--- What is expected ---
Each line below that contains the word "path" must be copied.

(Before-and-after change data)
════

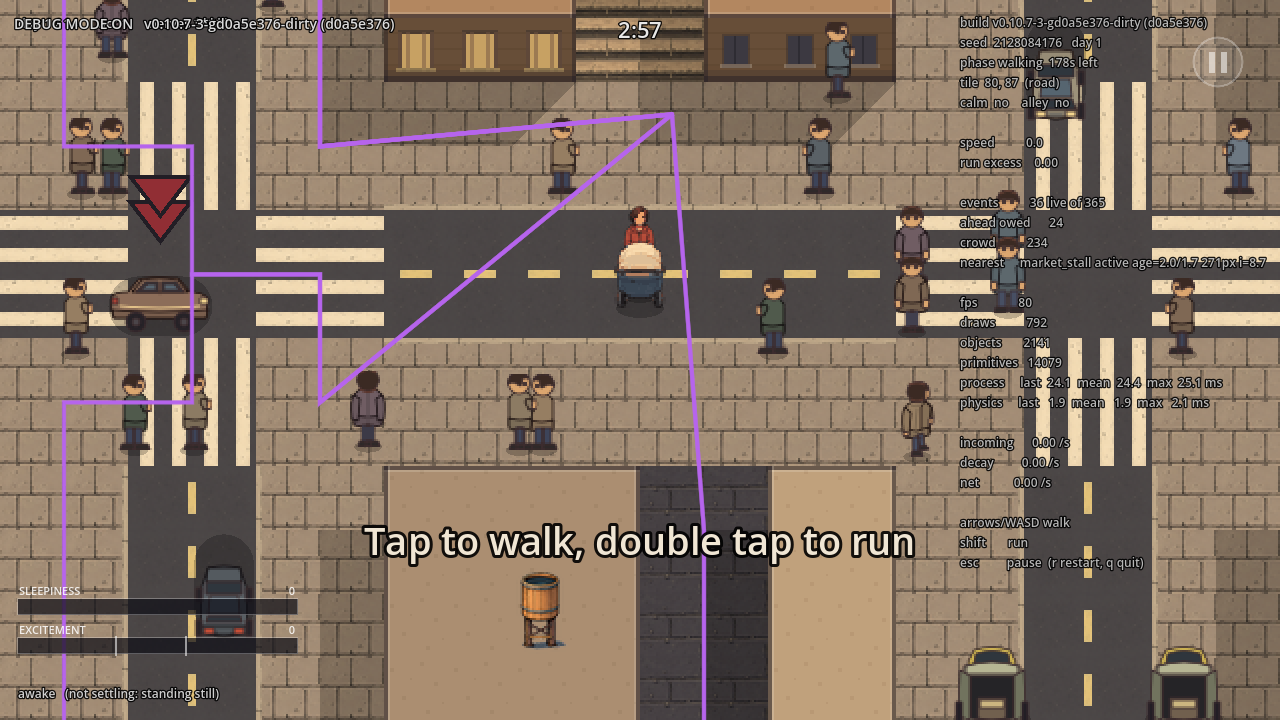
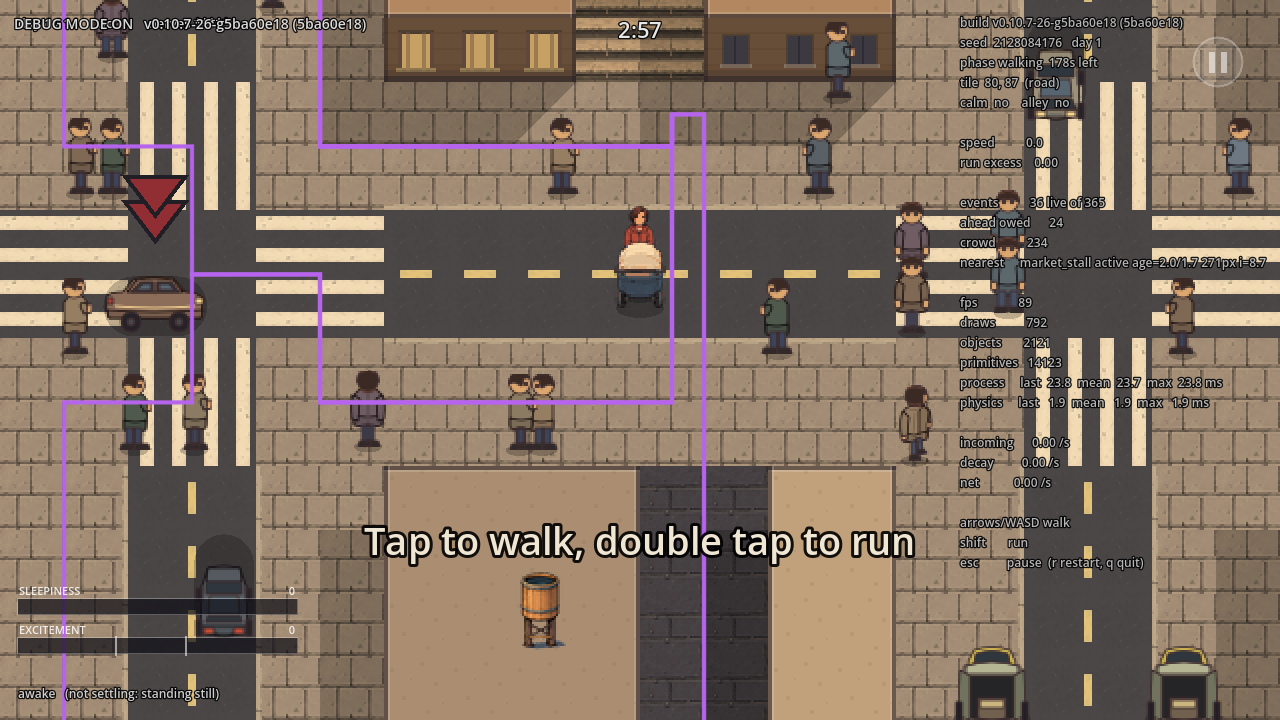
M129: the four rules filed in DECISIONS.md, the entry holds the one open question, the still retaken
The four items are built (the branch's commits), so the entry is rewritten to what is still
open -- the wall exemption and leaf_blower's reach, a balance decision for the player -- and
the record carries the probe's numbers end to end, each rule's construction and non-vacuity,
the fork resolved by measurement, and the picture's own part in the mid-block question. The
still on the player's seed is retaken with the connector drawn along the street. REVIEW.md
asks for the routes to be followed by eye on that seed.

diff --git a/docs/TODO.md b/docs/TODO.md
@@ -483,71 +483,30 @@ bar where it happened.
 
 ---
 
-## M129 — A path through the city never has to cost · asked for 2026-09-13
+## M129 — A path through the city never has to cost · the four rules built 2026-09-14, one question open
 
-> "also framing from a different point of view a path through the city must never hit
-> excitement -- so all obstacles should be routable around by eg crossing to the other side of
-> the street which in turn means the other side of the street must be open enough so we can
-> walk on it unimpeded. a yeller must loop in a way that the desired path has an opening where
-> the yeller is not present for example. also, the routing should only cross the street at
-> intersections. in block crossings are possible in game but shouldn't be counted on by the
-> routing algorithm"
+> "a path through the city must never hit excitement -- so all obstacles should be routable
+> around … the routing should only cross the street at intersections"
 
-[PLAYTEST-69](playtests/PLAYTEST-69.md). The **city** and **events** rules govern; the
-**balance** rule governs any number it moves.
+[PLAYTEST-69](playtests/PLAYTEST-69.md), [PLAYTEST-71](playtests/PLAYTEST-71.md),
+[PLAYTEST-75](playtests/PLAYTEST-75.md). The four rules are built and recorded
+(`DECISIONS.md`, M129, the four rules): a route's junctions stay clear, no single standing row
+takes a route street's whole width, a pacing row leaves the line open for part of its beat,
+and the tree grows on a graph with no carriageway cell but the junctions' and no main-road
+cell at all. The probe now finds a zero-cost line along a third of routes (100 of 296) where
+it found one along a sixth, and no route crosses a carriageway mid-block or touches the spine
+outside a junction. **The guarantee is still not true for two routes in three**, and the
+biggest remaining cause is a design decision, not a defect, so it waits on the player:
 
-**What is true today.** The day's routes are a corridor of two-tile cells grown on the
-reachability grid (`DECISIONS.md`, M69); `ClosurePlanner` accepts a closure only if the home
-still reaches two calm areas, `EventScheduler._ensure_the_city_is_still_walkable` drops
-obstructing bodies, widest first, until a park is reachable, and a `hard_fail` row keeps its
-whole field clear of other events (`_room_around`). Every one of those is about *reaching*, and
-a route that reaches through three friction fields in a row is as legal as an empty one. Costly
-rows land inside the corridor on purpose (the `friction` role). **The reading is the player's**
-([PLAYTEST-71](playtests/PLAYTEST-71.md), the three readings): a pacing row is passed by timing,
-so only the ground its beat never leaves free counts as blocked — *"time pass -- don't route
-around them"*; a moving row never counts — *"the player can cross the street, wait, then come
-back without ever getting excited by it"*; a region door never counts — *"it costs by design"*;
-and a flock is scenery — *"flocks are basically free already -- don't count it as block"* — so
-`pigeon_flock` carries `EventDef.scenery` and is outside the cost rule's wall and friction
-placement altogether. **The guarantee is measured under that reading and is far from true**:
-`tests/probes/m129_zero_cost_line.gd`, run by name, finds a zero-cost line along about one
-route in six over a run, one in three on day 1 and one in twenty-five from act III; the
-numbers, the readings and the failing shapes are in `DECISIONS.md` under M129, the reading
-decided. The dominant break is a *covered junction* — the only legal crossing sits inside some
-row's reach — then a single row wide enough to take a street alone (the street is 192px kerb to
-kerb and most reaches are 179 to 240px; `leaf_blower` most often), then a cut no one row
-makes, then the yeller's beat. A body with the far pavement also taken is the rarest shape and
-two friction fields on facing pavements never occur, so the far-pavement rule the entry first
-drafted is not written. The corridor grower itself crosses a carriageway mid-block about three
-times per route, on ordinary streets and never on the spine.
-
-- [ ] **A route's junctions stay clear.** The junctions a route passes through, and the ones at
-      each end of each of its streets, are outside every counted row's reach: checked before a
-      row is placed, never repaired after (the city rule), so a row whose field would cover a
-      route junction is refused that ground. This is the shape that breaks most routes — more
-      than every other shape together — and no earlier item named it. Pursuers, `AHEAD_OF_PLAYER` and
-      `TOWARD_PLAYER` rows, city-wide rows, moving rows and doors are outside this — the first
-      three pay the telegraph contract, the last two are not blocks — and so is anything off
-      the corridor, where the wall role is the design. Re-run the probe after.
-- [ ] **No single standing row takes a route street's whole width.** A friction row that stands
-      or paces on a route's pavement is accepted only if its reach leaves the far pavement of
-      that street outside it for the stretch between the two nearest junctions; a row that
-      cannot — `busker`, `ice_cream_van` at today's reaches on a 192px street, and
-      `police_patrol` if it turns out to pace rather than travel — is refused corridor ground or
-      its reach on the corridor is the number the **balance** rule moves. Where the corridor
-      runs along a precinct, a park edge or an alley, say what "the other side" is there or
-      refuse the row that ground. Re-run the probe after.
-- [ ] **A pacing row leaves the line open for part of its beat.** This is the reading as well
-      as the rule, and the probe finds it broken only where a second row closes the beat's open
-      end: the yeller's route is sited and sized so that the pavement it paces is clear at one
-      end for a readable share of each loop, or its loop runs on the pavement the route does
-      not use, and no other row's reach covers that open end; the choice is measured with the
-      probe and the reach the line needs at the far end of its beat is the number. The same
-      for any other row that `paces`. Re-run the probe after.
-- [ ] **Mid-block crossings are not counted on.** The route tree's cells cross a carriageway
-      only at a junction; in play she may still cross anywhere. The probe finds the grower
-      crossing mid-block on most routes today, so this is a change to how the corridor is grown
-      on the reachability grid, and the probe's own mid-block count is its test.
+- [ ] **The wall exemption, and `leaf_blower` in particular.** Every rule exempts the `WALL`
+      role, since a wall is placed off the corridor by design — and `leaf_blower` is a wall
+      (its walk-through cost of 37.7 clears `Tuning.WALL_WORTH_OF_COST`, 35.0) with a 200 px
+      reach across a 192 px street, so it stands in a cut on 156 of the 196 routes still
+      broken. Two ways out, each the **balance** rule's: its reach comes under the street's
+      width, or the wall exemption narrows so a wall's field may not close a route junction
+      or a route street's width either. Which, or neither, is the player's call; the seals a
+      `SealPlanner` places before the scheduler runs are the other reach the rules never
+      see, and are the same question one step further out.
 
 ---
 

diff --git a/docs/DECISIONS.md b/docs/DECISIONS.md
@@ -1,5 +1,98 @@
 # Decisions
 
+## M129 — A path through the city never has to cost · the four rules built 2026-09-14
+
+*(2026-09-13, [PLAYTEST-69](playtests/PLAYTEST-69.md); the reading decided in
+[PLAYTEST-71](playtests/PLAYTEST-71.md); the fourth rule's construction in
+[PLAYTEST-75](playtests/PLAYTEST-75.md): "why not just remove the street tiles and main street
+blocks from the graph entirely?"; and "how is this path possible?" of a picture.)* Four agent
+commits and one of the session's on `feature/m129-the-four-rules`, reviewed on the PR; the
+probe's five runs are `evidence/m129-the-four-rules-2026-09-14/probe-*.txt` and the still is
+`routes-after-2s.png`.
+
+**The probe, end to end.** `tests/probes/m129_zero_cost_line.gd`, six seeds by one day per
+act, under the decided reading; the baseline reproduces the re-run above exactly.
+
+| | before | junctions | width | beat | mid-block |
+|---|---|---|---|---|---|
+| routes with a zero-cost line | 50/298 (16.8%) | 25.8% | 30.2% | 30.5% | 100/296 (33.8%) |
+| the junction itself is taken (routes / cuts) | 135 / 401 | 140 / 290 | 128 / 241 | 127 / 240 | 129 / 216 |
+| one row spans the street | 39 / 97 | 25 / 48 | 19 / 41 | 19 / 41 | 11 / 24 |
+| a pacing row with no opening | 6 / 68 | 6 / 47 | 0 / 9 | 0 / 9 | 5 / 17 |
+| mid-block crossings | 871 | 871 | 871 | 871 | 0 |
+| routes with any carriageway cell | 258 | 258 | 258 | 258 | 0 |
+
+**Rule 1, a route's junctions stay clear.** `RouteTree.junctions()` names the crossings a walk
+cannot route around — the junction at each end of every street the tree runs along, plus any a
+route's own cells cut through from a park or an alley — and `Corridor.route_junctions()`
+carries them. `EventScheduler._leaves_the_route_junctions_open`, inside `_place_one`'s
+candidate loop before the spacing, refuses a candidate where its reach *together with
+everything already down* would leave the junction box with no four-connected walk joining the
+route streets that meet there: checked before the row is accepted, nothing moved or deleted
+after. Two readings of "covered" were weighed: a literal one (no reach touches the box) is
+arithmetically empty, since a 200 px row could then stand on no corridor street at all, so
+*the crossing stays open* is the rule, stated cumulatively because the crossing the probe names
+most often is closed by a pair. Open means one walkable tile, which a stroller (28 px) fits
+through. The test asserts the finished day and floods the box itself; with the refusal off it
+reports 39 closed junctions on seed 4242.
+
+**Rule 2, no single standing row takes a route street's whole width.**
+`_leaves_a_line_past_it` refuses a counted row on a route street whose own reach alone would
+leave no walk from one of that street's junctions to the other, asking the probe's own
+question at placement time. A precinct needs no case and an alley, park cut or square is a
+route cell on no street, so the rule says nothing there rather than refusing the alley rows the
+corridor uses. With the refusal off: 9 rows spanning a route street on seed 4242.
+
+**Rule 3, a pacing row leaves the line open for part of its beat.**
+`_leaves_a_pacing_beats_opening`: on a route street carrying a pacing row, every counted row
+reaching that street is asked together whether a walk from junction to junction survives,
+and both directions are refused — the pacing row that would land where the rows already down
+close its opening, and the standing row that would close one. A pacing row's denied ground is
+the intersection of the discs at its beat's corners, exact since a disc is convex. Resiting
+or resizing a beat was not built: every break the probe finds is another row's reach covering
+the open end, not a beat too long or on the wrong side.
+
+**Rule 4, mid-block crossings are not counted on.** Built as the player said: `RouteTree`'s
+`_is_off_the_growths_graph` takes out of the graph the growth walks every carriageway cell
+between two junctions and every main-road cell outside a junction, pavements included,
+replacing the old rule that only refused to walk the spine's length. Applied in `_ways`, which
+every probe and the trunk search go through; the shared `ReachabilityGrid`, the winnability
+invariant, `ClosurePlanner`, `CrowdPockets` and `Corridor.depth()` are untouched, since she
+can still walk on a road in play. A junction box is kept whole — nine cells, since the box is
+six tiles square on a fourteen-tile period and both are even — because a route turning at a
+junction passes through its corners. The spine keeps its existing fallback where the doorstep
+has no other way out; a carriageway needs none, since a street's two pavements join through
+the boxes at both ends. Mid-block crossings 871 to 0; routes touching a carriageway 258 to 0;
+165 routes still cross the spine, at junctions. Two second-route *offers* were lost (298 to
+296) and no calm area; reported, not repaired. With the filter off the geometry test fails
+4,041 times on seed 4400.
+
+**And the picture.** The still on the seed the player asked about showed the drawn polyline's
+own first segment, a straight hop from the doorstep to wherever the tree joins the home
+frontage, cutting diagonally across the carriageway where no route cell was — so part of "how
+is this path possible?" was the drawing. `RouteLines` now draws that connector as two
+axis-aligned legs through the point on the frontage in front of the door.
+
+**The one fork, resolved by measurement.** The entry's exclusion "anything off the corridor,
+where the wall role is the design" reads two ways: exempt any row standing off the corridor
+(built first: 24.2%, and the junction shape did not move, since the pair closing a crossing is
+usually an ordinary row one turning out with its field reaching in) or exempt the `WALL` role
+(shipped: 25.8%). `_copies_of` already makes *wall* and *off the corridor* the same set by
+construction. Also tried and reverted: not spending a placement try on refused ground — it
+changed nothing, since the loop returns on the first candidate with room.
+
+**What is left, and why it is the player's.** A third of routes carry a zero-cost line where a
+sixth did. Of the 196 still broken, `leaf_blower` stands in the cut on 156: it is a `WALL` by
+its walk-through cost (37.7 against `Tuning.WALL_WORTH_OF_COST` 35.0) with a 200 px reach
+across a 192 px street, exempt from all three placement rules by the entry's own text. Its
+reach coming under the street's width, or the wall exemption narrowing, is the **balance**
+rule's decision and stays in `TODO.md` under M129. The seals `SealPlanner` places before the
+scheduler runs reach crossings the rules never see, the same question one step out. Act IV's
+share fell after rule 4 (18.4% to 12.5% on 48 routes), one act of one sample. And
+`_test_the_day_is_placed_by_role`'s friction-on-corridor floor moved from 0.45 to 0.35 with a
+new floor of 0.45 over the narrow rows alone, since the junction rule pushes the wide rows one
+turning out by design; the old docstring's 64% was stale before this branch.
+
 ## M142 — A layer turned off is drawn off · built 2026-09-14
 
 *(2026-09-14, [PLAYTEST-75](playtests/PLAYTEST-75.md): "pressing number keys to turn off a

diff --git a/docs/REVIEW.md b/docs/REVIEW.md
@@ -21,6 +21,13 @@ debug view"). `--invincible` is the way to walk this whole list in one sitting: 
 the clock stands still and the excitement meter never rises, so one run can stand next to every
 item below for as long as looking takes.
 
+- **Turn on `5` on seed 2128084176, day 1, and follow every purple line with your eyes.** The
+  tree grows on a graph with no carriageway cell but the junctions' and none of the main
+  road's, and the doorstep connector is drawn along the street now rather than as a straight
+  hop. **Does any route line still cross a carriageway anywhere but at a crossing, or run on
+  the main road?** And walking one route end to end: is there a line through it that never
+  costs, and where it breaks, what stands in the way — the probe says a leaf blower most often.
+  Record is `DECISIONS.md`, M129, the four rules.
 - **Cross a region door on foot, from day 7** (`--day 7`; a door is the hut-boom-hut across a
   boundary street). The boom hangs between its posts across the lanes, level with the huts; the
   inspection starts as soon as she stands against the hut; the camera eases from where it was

════

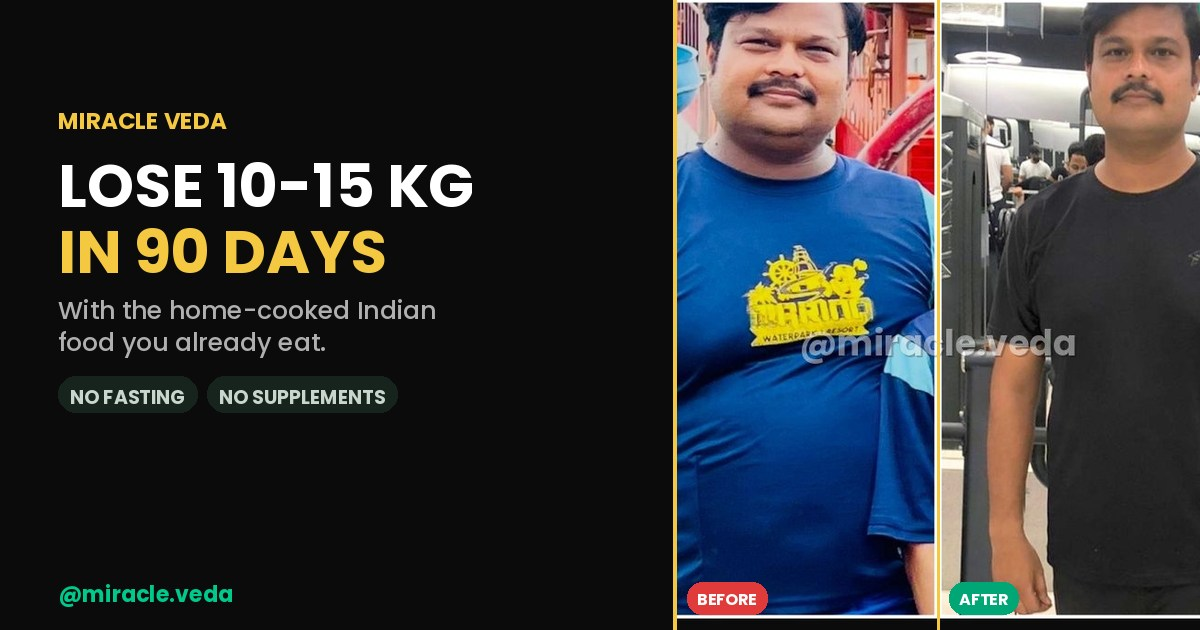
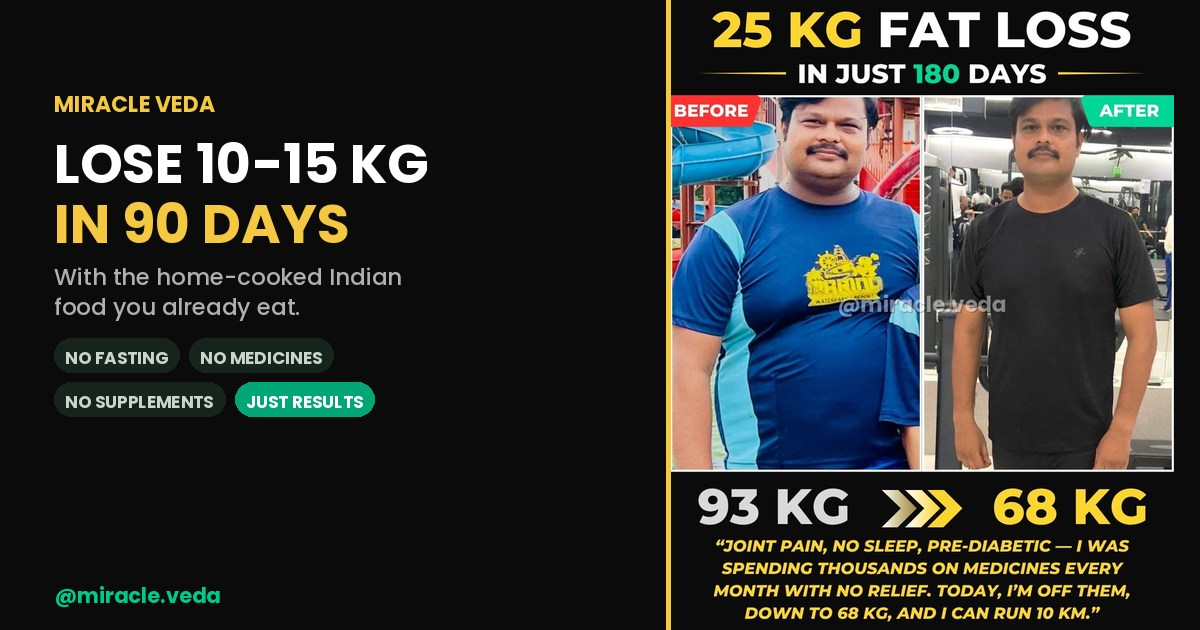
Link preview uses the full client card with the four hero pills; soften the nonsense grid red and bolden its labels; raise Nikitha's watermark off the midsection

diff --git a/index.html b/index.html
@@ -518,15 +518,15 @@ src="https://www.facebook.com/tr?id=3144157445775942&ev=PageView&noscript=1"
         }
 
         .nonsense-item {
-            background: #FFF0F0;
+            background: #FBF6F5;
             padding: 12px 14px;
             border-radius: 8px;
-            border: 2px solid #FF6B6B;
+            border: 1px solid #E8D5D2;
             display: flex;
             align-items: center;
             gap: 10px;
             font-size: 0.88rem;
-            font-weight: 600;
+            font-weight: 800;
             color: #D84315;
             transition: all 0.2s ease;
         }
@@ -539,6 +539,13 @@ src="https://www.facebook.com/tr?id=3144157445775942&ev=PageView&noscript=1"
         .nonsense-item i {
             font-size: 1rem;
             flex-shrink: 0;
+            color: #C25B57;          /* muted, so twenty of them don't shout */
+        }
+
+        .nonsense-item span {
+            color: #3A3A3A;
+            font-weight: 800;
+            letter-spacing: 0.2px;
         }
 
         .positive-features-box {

════

--- Expected answer ---
-## M129 — A path through the city never has to cost · asked for 2026-09-13
+## M129 — A path through the city never has to cost · the four rules built 2026-09-14, one question open
-> "also framing from a different point of view a path through the city must never hit
-> walk on it unimpeded. a yeller must loop in a way that the desired path has an opening where
+> "a path through the city must never hit excitement -- so all obstacles should be routable
+## M129 — A path through the city never has to cost · the four rules built 2026-09-14
+blocks from the graph entirely?"; and "how is this path possible?" of a picture.)* Four agent
+is this path possible?" was the drawing. `RouteLines` now draws that connector as two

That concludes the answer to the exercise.